Why an open-door policy doesn’t work

Do you need a way to get faster improvements within your sales organization? What would you say if I suggested that you schedule more meetings? (I’ll politely hold my ears while you grumble.) But please hear me out, because I’ve got a solution that will result in a better use of your time and help you focus on strategies that get results. It’s called an SOS. Not the universal code for extreme distress but rather a Sales Operating System (SOS).
Is this you?
You may believe you’re already an effective sales manager because you’re in constant motion. You probably field nonstop phone calls and plenty of interruptions! You have brief ad hoc exchanges with your sales reps throughout the day.

You feel you have an “open door policy.” Reps can come to you at any time with any issues they have. But why doesn’t this work? How many of your underperforming reps ever walk through your open door and say, “I’m not doing well” or “I’m not sure what I should be doing differently to get better results?” My guess is never! So we let them continue to flail. We worry about being micro managers and want them to do their jobs. They should be able to. They’re Professionals!

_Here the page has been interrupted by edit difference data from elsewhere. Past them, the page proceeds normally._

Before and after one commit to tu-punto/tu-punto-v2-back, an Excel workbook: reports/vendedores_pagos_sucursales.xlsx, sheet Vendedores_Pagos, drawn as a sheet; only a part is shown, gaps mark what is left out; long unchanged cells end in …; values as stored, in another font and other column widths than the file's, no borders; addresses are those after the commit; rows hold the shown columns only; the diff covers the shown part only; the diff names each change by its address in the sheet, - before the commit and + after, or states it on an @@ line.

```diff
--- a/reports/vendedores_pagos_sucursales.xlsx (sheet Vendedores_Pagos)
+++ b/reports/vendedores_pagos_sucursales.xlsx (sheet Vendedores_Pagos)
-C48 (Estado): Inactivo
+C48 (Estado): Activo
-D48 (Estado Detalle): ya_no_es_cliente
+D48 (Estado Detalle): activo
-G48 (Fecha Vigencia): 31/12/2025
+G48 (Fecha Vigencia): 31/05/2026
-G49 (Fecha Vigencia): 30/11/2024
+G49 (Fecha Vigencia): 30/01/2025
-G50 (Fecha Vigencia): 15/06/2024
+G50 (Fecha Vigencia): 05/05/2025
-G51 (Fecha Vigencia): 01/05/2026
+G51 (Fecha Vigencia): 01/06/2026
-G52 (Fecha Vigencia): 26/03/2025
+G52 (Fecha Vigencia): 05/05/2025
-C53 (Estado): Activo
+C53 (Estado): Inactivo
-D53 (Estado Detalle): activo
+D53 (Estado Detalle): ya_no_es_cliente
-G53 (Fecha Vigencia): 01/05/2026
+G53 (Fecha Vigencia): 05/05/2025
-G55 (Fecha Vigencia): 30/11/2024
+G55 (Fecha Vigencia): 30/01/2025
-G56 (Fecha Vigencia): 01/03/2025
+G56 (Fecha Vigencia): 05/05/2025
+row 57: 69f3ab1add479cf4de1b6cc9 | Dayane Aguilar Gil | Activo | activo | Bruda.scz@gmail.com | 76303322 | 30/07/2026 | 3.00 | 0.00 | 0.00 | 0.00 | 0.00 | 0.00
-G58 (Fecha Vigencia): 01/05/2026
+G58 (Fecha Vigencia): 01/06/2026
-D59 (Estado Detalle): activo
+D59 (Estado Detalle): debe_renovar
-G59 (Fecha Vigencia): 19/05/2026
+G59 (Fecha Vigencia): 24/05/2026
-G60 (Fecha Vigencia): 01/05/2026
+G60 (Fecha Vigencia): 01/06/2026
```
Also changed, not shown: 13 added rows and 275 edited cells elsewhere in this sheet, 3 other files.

Yes you talk with your people frequently. I call those “drive-by” conversations, but you may not be talking about the right things. Most drive-by conversations are about the status of a deal or a quick decision that’s got to be made. While you feel engaged and are extremely busy, it’s sort of like trying to manage a game from the sidelines. You’re yelling nonstop at the players from the bleachers when what you really need to do is to call a time out so that you can discuss strategy, get organized and get back out there.

The best way for any of us to improve anything is through structured learning and accountability. Whether it’s playing a musical instrument or speaking a foreign language, we learn best when there’s a logical series of steps, clear assignments and helpful feedback regarding our progress. An SOS will give your organization that structure, and help you develop a regular cadence of activities that will keep your people on track. Your days will be more focused and less hectic. Everyone will get more done.

An SOS is a structured series of meetings and communications with members of your team:
• Weekly meetings to talk about the rep’s activities
• Monthly forecast or pipeline review meetings to review the rep’s numbers
• Quarterly planning updates to look at how the rep is doing against the plan. What’s the plan for the next quarter? Can it be updated based on what you’ve learned?
• Annual meeting to set goals for the year and to create plans for how to achieve them

With pre-determined agendas, everyone will know how to prepare for these meetings and what to expect.

Why an SOS works
With an SOS, you will have better conversations with each person about their activities. How are they spending their time? What’s working? What’s not? As a manager, you will be able to provide more focused coaching and make more timely adjustments because you’ve got the broader picture, and you get it in a frequent and focused way. You’ll be managing from facts instead of listening to stories.

You’ll also reduce those time-stealing interruptions because each person has frequent scheduled meeting times with you. And guess what? When they save things to discuss later, the most important issues rise to the top and many of the less important ones will either go away on their own or the rep will learn to deal with them on their own, which is helpful learning.

There is one thing to keep in mind if you decide to implement it. Almost without exception, every time we help businesses put an SOS into place the sales manager will tell me it takes too much time, and the reps will say they hate it. But soon there’s a predictable shift. The reps start depending on the meetings, and say that the one-on-one time with their manager is the best thing that’s happened in a long time.

And managers discover that an SOS frees up their time to spend on the most important things. In a world of very busy people, you’ve got to think: “First things first; second things never.” With an SOS, you’ll soon discover that the rest doesn’t matter as much as you might think it does.

If you want to see a sample of an SOS or a one-on-one meeting agenda, click here and we’ll email one to you.

2 thoughts on “Why an open-door policy doesn’t work

  1. Mike,
    We just hired a salesman that came back into the industry and could be a HUGE shot in the arm. Excited again!
    Now with this vibrant new salesman it is a perfect time to retrain some of the salesman that lost there swager.
    I wanted to get with Bobby and say lets work on skills again because they will now be listening this time.
    We are doing most of the things you mentioned but in a Baind Aid sort of way. This tells me to take more time with them not the “drive by ” and get more specific and work with them consistently and make the situation more acountable

  2. Of course, the goals of an open door policy are admirable–that’s why it’s so popular. The theory states that an organization uses such openness to build a culture of trust, collaboration, communication and respect regardless of an individual’s position in the hierarchy.

Leave a Reply

Your email address will not be published. Required fields are marked *